With his main rivals committed to stopping twice, Vettel worked his way into what would clearly be second place, if he could make it on one stop. Button came in on lap 20 and Seb followed on lap 21.
Both men emerged on new hard tyres, with 24 and 23 laps respectively to run to the flag. Given how far he'd got on the option tyre, with a heavier car and a lot of racing to do, the second half of the race was a breeze for Vettel. He was 19s behind Jenson at the start of it, and by lap 30 the gap came down to 14s.
"We took the decision that at 14s it was going to be too difficult to attempt to close Jenson down," said Newey. "So let's settle for where we are, and try to get it to the end."
And that's where the gap pretty much stayed. With no threat from Kimi Raikkonen behind him, Vettel was able to pace himself to the flag and conserve his tyres in much the same style as so many of his wins.
There were still some concerns on the pit wall, and the Mercedes drivers were forced to abandon their attempts to make it on one stop, but Vettel made it look easy.
...and with Vettel able to run deep, opted for just the one stop © LAT
"We were worried," said Newey. "The trouble is if you hit the cliff with the tyres, as we've seen so many times, it can come quite suddenly. And the lap-time deficit at that point is huge. So yes, we were worried, but we got away with it.
"It was a trying qualifying session, so to recover through to second was a great result."
Meanwhile, it was another frustrating race for Webber, who followed up his eighth places in the previous two grands prix with a modest sixth. He started with older tyres than Vettel, but nevertheless being passed by his team-mate - and losing out to others who, like Webber, stopped twice - ensured that it was not a great day for the Aussie.
"He just didn't manage to overtake as easily or as well as Seb did," said Newey. "And he spent most of his race in traffic."
"We wanted to get more out of it with Mark," admitted Horner. "We went aggressive with the first stop, and after that he was going well. Then at the second stop unfortunately Hulkenberg pitted on the same lap as us, and they got caught behind Schumacher, who was already starting to get into trouble. Probably our top speed wasn't quick enough today, and that hurt when Mark was in the DRS zone. He wasn't able to make use of it to pass at the end of the straight.
"It's the way we set the car up for this race - after no dry running on Friday you have to make your choices. With hindsight we'd have set the car up to be slightly quicker at the end of the straight."
Nevertheless sixth place was better than nothing, and in the grand scheme of things Red Bull actually gained a point over McLaren in the constructors' championship.

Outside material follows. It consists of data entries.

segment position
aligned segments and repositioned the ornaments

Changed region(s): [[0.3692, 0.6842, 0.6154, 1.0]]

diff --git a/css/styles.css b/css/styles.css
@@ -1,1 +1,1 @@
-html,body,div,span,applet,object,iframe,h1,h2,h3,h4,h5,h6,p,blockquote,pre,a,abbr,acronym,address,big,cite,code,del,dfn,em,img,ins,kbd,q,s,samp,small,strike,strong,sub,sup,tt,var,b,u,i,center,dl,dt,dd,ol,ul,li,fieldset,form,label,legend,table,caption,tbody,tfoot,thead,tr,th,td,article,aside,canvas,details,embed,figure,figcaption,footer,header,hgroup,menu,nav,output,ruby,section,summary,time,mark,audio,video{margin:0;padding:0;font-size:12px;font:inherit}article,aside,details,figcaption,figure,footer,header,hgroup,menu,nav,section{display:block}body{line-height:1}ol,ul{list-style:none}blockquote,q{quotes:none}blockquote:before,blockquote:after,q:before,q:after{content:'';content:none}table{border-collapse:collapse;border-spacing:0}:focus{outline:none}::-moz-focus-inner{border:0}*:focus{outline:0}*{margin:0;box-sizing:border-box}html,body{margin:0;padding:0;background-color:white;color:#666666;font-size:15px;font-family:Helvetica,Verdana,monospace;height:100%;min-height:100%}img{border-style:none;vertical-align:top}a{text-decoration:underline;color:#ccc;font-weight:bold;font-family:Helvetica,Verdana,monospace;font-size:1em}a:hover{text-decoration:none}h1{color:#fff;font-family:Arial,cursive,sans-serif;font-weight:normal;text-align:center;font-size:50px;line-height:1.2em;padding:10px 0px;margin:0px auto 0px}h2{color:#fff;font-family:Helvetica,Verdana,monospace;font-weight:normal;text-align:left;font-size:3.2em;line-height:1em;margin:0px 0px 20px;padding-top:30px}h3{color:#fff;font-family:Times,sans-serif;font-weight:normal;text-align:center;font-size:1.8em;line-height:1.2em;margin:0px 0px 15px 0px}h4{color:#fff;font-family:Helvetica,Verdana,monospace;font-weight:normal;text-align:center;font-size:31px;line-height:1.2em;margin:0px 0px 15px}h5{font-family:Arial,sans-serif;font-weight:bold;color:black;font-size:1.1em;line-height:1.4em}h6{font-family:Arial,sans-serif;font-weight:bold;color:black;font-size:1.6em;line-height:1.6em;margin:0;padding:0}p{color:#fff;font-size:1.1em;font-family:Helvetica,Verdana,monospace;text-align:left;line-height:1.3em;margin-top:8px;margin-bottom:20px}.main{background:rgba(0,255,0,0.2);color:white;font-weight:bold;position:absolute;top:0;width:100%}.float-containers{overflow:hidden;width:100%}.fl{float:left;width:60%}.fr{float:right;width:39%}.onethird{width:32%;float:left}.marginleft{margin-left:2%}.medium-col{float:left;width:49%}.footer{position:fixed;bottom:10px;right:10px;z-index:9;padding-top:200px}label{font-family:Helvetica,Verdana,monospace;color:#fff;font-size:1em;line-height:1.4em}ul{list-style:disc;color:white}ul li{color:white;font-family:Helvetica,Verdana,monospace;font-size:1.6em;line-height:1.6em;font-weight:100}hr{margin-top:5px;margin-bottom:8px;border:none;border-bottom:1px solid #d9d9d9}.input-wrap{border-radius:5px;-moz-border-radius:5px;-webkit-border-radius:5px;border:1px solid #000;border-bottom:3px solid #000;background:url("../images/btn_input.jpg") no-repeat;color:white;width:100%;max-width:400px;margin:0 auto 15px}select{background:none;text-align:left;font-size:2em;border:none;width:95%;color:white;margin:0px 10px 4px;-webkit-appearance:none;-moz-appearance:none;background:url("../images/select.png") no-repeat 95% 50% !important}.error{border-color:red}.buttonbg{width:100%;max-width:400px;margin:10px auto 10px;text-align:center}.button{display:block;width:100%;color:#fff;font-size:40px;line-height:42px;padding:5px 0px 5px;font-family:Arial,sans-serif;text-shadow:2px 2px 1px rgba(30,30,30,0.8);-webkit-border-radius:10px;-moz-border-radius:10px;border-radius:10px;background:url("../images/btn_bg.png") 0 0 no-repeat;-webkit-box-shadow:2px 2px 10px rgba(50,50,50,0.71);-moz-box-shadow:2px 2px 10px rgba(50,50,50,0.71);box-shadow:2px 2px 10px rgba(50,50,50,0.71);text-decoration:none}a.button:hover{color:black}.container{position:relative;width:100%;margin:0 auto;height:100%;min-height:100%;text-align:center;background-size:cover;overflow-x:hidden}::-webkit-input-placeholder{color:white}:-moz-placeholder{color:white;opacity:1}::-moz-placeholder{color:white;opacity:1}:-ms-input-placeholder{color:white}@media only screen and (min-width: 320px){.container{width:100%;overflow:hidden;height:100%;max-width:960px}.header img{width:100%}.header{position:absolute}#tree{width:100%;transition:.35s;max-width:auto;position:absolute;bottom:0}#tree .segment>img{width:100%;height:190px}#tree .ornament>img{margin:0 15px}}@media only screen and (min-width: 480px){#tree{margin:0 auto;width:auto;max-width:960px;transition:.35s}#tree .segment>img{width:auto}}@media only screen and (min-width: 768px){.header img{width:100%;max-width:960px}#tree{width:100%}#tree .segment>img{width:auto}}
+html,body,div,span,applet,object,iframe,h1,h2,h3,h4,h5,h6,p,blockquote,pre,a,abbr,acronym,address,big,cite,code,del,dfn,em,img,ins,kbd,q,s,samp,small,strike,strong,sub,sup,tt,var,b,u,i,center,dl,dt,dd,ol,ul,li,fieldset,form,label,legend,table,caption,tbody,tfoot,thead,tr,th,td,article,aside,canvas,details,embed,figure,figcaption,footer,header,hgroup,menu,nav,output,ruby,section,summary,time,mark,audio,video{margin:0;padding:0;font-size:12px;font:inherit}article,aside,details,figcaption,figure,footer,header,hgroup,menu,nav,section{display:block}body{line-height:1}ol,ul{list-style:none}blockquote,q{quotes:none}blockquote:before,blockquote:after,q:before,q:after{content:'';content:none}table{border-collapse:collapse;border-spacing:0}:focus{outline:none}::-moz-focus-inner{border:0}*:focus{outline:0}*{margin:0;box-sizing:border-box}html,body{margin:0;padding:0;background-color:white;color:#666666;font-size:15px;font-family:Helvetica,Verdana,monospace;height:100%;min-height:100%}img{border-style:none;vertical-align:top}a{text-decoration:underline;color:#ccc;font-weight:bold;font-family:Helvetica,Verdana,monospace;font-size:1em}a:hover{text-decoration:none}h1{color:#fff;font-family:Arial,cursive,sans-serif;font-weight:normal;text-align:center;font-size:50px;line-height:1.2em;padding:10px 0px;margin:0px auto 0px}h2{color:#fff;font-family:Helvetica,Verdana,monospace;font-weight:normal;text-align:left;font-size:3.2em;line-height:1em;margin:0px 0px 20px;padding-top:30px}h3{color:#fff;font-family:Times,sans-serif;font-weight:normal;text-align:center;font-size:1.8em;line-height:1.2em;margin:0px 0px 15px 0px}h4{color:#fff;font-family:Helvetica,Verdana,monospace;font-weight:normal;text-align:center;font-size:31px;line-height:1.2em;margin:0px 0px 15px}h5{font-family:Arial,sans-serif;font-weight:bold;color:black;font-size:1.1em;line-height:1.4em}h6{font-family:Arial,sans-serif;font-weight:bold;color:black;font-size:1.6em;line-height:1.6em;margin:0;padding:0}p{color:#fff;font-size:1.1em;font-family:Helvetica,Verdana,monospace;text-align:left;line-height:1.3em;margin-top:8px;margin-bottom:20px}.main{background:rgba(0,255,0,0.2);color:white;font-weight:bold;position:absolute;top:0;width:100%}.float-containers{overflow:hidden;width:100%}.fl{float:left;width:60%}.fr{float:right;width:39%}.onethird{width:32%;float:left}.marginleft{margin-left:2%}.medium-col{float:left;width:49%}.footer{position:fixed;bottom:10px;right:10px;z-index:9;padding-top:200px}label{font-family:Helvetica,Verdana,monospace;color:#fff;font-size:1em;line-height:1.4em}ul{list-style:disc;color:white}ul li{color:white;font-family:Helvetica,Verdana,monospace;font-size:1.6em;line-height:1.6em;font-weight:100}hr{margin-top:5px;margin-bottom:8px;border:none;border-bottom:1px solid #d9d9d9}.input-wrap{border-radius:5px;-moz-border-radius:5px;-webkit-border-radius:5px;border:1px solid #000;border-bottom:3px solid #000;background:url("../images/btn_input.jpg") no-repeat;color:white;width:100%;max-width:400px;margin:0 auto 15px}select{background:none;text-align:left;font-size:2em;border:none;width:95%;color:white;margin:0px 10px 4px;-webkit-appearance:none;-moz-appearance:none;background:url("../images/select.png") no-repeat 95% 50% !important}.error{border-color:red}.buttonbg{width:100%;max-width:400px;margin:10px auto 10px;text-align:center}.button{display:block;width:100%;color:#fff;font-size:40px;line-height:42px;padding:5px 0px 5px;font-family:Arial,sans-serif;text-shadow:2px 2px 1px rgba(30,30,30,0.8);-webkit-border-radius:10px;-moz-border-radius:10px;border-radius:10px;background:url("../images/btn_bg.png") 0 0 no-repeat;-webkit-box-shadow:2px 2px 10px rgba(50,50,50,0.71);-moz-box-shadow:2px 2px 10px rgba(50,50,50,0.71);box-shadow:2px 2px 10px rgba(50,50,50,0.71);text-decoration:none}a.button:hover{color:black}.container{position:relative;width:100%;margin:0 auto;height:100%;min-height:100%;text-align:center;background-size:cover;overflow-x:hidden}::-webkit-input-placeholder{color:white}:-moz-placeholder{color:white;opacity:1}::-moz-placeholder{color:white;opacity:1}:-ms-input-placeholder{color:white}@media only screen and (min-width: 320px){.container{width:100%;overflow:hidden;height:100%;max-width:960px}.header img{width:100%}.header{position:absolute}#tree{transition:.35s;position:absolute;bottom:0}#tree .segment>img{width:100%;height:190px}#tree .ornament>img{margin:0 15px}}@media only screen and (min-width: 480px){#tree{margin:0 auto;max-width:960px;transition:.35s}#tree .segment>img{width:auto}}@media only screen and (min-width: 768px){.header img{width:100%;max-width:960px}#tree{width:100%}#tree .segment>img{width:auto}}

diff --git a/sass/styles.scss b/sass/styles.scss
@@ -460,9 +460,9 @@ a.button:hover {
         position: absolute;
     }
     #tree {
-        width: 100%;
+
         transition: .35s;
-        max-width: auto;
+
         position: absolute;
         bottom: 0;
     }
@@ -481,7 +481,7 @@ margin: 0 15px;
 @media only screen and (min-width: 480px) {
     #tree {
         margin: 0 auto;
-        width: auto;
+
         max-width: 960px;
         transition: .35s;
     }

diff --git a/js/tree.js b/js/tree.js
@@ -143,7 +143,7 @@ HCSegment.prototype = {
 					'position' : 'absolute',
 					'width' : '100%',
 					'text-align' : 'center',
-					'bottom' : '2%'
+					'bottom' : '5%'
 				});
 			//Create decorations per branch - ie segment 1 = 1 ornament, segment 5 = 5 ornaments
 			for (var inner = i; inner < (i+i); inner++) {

Vettel's second place was a superb case of damage-limitation by team and driver, one that could prove extremely valuable by the time we get to the finale in Brazil.
"Without a lot of mileage on Friday, we felt pretty competitive in FP3," said Horner. "We underperformed in qualifying, but our pace in the race was very strong.
"I've said on numerous occasions that things over the course of a championship tend to even themselves up. Fernando's had a phenomenal run of 23 points-scoring races, and at some point that comes to an end. It was unfortunate for him today.
"It looked really nasty when the Lotus went really close to his head, but all the drivers escaped uninjured - that was the most important thing. After that became clear, the most important thing for us became to capitalise on two championship rivals not scoring."